British university admin folk are alarmingly easy to phish, according to an academic support body which claims a 100 per cent success rate "within two hours".
The largest academic publisher, Elsevier, regularly has a profit margin between 35-40%, which is greater than Google’s.
Education can be leveraged to help enhance an individual's economic decision-making quality or economic rationality.
One in five American teachers now works a second job on top of full-time teaching.
PhD graduates have many transferable skills that make them attractive to employers: self-motivation, creative thinking, problem-solving ability, time-management skills and teamwork.
A new journal to showcase Africa’s often-overlooked scientific research has been launched to give the continent’s scientists better global recognition.
Privacy activists have called for more transparency and parental control over web monitoring in British schools after a survey indicated that almost half track their students online.
Changes are coming, and we need to tell the truth and the whole truth. We need to find the jobs that AI can’t do and train people to do them. We need to reinvent education.
An improvement in the delivery of basic anatomical knowledge within primary and secondary education may have beneficial health outcomes in later life.
The nationwide deal sought by scientists includes a open-access option, under which all corresponding authors affiliated with German institutions would be allowed to make their papers free to read and share by anyone in the world. This would be a milestone for global efforts to make the results of publicly funded research immediately and freely available to scientists and the wider public in all countries, they say.
As people spend more time pitching, they are spending less time actually doing things.
Results suggest that the reading aloud advantage comes from both the act of reading and the experience of hearing oneself. These results also confirm previous findings suggesting it is advantageous to learn information using a combination of senses. In discussing these results, the researchers used the term “the production effect”. This describes the memory advantage one obtains if you say things aloud instead of just hearing the information. The production effect is likely caused through the combined advantage of three factors. First, reading things aloud involves motor processing, making it a more active process. Second, when students read words, it requires an element of visual processing, which may lead to deeper learning rather than just listening. Third, reading aloud is self-referential (i.e. “I said it”), which can make the information more salient.
The CIA has secretly spent millions of dollars staging scientific conferences around the world.
A quarter of part-time US college academics (many of whom are adjuncts, though it’s not uncommon for adjuncts to work 40 hours a week or more) are said to be enrolled in public assistance programs such as Medicaid. They resort to food banks and Goodwill, and there is even an adjuncts’ cookbook that shows how to turn items like beef scraps, chicken bones and orange peel into meals. And then there are those who are either on the streets or teetering on the edge of losing stable housing.
Academics did not disclose Google funding in two-thirds of cases (66 per cent). Authors failed to disclose funding even when they were directly funded by Google in more than a quarter (26 per cent) of cases.
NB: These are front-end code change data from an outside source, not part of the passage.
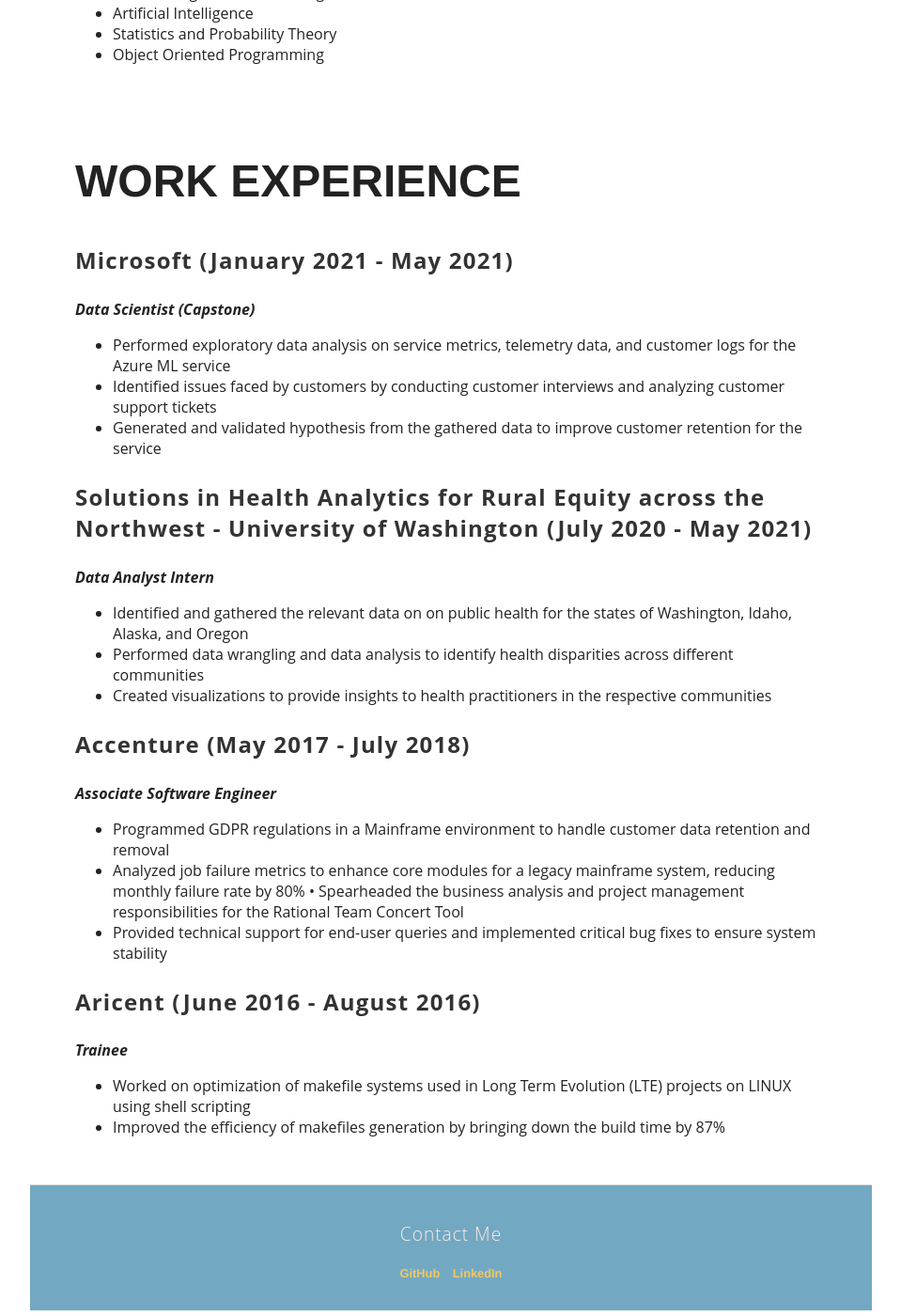
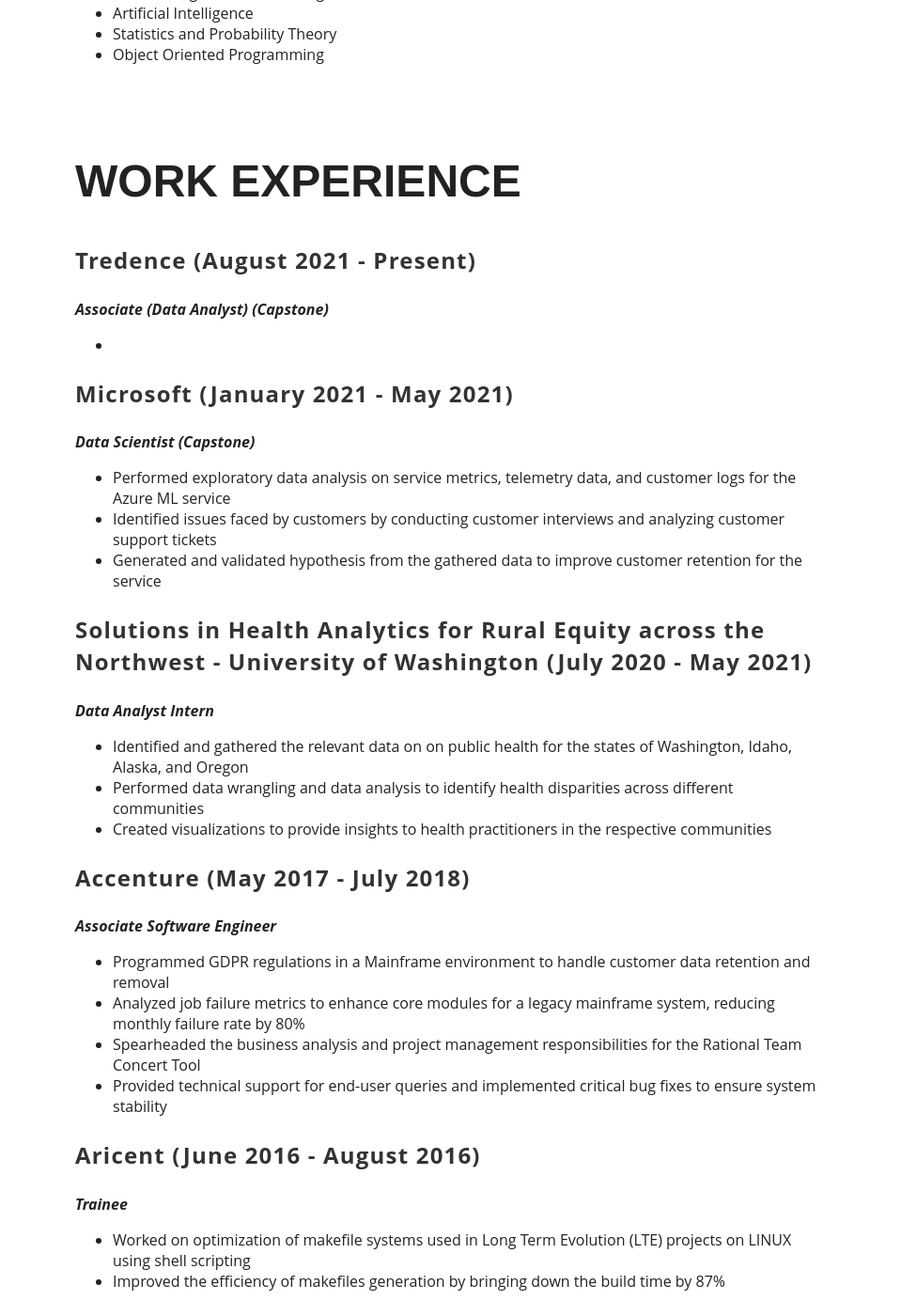
Before and after one commit to shreyakaul/shreyakaul.github.io, a Jekyll site: the page built from index.html, in a window 1280 px wide and 1400 px high, scrolled down 2077 px. Shown: the whole window at 94% size, without its empty margins (160-1119 px from the left). Built offline with Jekyll 4.4.1, drawn with Linux system fonts in a browser that asks for light colours.

Commit message:
Update index.html

```diff
--- a/index.html
+++ b/index.html
@@ -70,6 +70,11 @@
 </section>
 <section class="introduction-section">
     <h1>WORK EXPERIENCE</h1>
+    <p><b>Tredence (August 2021 - Present)</b><br></p>
+    <i><b>Associate (Data Analyst) (Capstone)</b></i>
+    <ul>
+    <li>
+    </ul>
     <p><b>Microsoft (January 2021 - May 2021)</b><br></p>
     <i><b>Data Scientist (Capstone)</b></i>
     <ul>
@@ -88,7 +93,8 @@
       <i><b>Associate Software Engineer</b></i>
       <ul>
     <li>Programmed GDPR regulations in a Mainframe environment to handle customer data retention and removal
-    <li>Analyzed job failure metrics to enhance core modules for a legacy mainframe system, reducing monthly failure rate by 80% • Spearheaded the business analysis and project management responsibilities for the Rational Team Concert Tool
+    <li>Analyzed job failure metrics to enhance core modules for a legacy mainframe system, reducing monthly failure rate by 80%
+    <li>Spearheaded the business analysis and project management responsibilities for the Rational Team Concert Tool
     <li>Provided technical support for end-user queries and implemented critical bug fixes to ensure system stability
 	</ul>
     <p><b>Aricent (June 2016 - August 2016)</b><br></p>
```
Google has spent millions funding academic research in the US and Europe to try to influence public opinion and policymakers, a watchdog has claimed.
More than half of U.S. elementary and high school students now use Google applications. With free apps and low-cost laptops, the company dominates the market for classroom technology. But, some parents and school officials are worried about how the company collects and uses students’ data.
Those taught genetics first improved their test scores by an average of seven per cent more than those taught evolution first.
Do universities generate banal, wasteful research through the relentless focus on publications as a performance indicator?
What other industry receives its raw materials from its customers, gets those same customers to carry out the quality control of those materials, and then sells the same materials back to the customers at a vastly inflated price? Many scientists believe that the publishing industry exerts too much influence over what scientists choose to study, which is ultimately bad for science itself. The long, slow, nearly directionless work pursued by some of the most influential scientists of the 20th century is no longer a viable career option. Publishers are now wound so tightly around the various organs of the scientific body that no single effort has been able to dislodge them. The idea that scientific research should be freely available for anyone to use is a sharp departure, even a threat, to the current system – which relies on publishers’ ability to restrict access to the scientific literature in order to maintain its immense profitability.